Except for Fureidis, town eligibility rates corresponded with their positioning on the socioeconomic spectrum, with affluent local authorities occupying the leading slots of 80 percent and above. Arab and Haredi towns, where many students skip the matriculation exam, constitute the bottom rung.

Kochav Ya'ir - which actually dropped by three percent compared to last year - topped the chart two years ago as well, while Jewish Bnei Brak and Beitar Ilit, and Arab Jisser a-Zarka and Arara came in last. The gap between leading towns and those with lower eligibility rates has widened over the past couple of years.

Between 2001 and 2008, matriculation eligibility in leading towns remained at around 64 percent, while trailing municipalities dropped from about 55 percent to 49 percent.

The data were compiled by calculating the number of matriculants in local authorities with more than 10,000 residents. This calculation does not factor in the number of students who dropped out of 12th grade before taking the exam.

Shoham came in second with 77.94 percent, the lowest point it has reached in a slump that has gone on for a number of years. Fureidis, by contrast, completed a 40 percent leap in two years, placing it in third place.

Hossni Abu Dahash, the town's high school principal for the past 19 years, said the school started a marathon study program for matriculants in order to prepare them for the tests. The programs, he added, focused mainly on students with less chances of making it. The school, which has more than 1,400 students, 160 out of whom are 12th graders, managed to send all of its graduates to take the test.
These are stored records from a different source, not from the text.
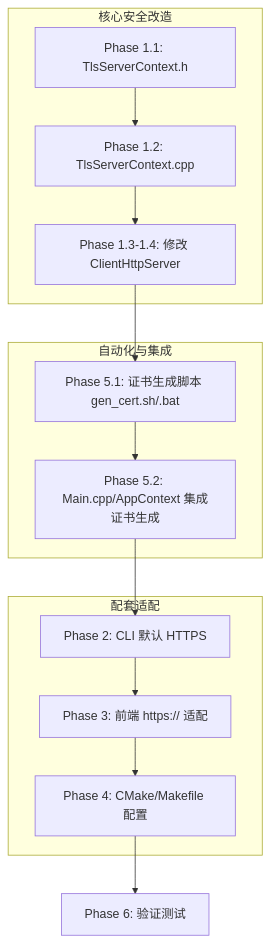
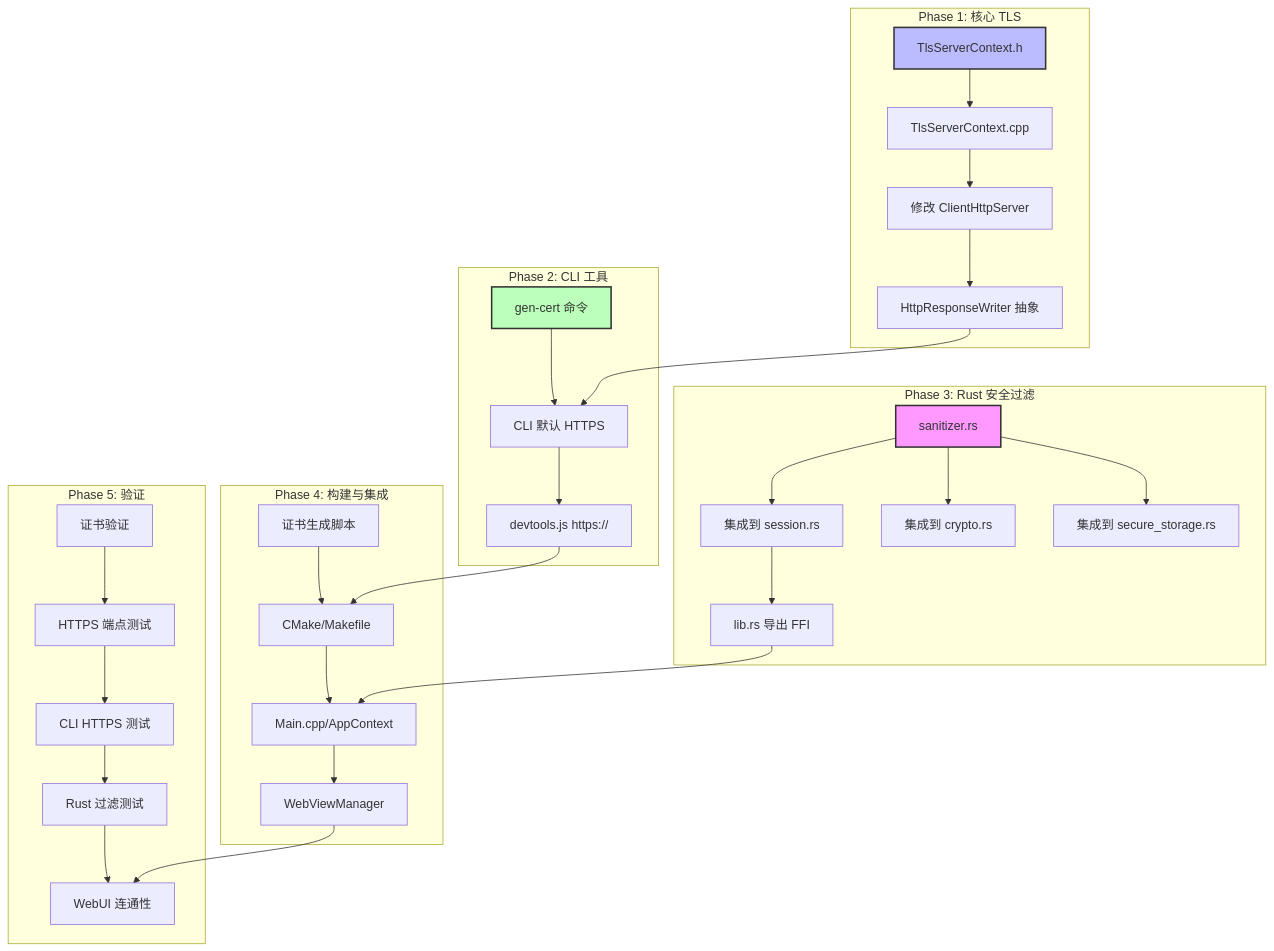
The diagram in plans/phase_https_migration_plan.md (haiyanfurry/Chrono-shift), drawn with Mermaid before and after one commit. The commit also changed other lines of this file, not shown here.

````diff
--- a/plans/phase_https_migration_plan.md
+++ b/plans/phase_https_migration_plan.md
@@ -729,28 +1212,42 @@
 ```mermaid
 graph TD
-    A[Phase 1.1: TlsServerContext.h] --> B[Phase 1.2: TlsServerContext.cpp]
-    B --> C[Phase 1.3-1.4: 修改 ClientHttpServer]
-    C --> D[Phase 5.1: 证书生成脚本 gen_cert.sh/.bat]
-    D --> E[Phase 5.2: Main.cpp/AppContext 集成证书生成]
-    E --> F[Phase 2: CLI 默认 HTTPS]
-    F --> G[Phase 3: 前端 https:// 适配]
-    G --> H[Phase 4: CMake/Makefile 配置]
-    H --> I[Phase 6: 验证测试]
-
-    subgraph "核心安全改造"
-        A
-        B
-        C
+    subgraph "Phase 1: 核心 TLS"
+        A1[TlsServerContext.h] --> A2[TlsServerContext.cpp]
+        A2 --> A3[修改 ClientHttpServer]
+        A3 --> A4[HttpResponseWriter 抽象]
     end
 
-    subgraph "自动化与集成"
-        D
-        E
+    subgraph "Phase 2: CLI 工具"
+        B1[gen-cert 命令] --> B2[CLI 默认 HTTPS]
+        B2 --> B3[devtools.js https://]
     end
 
-    subgraph "配套适配"
-        F
-        G
-        H
+    subgraph "Phase 3: Rust 安全过滤"
+        C1[sanitizer.rs] --> C2[集成到 session.rs]
+        C1 --> C3[集成到 crypto.rs]
+        C1 --> C4[集成到 secure_storage.rs]
+        C2 --> C5[lib.rs 导出 FFI]
     end
+
+    subgraph "Phase 4: 构建与集成"
+        D1[证书生成脚本] --> D2[CMake/Makefile]
+        D2 --> D3[Main.cpp/AppContext]
+        D3 --> D4[WebViewManager]
+    end
+
+    subgraph "Phase 5: 验证"
+        E1[证书验证] --> E2[HTTPS 端点测试]
+        E2 --> E3[CLI HTTPS 测试]
+        E3 --> E4[Rust 过滤测试]
+        E4 --> E5[WebUI 连通性]
+    end
+
+    A4 --> B2
+    B3 --> D2
+    C5 --> D3
+    D4 --> E5
+
+    style C1 fill:#f9f,stroke:#333,stroke-width:2px
+    style A1 fill:#bbf,stroke:#333,stroke-width:2px
+    style B1 fill:#bfb,stroke:#333,stroke-width:2px
 ```
````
Next on the list are the Southern Sharon Local Council with 75.72 percent, and Ramat Hasharon with 75.63. Jerusalem scored lowest among the big cities with 50.8 percent - more than 18 percentage points lower than Tel Aviv, which garnered 68.55. Haifa came in right behind with 63.44 percent.

Even Yehuda and Megiddo Regional Council saw a nine to 10 percent drop in matriculation eligibility this year, along with Sderot's 7 percent drop - possibly because of the prolonged Qassam rocket attack that the city has had to withstand.

Dimona, Kiryat Shmona and Kiryat Motzkin all boasted roughly 10-percent hikes in eligibility.

Next month the Education Ministry will publish matriculation grades in each school for the first time - a move which the ministry had traditionally opposed. The publication policy will begin in Haifa and Petah Tikva as a pilot program.

The opposition to publishing the matriculation grades of each school was opposed on the grounds that it might spark a popularity contest between schools and will further stress the importance of getting good grades at the expense of other, less measurable values.

However, the publication of grades is favored by Education Minister Gideon Sa'ar as well as by his director-general, Shimshon Shoshani. Court rulings from past years that required the ministry to release such figures also helped steer decision-makers in the direction of permitting the publication of grades.

"We aim to reach full transparency regarding each school," Shoshani said. "The experiment does not aim to increase competition between schools and there are many pedagogical concerns about this process, but we wish to try to give an accurate picture of each institution."

Chairman of the local education departments union, Avi Kaminski, said that releasing the data was "the right move as far as the municipalities are concerned" and that the local authorities were "committed to full transparency along with dealing with dropout levels."

Jack Khoury contributed to this article.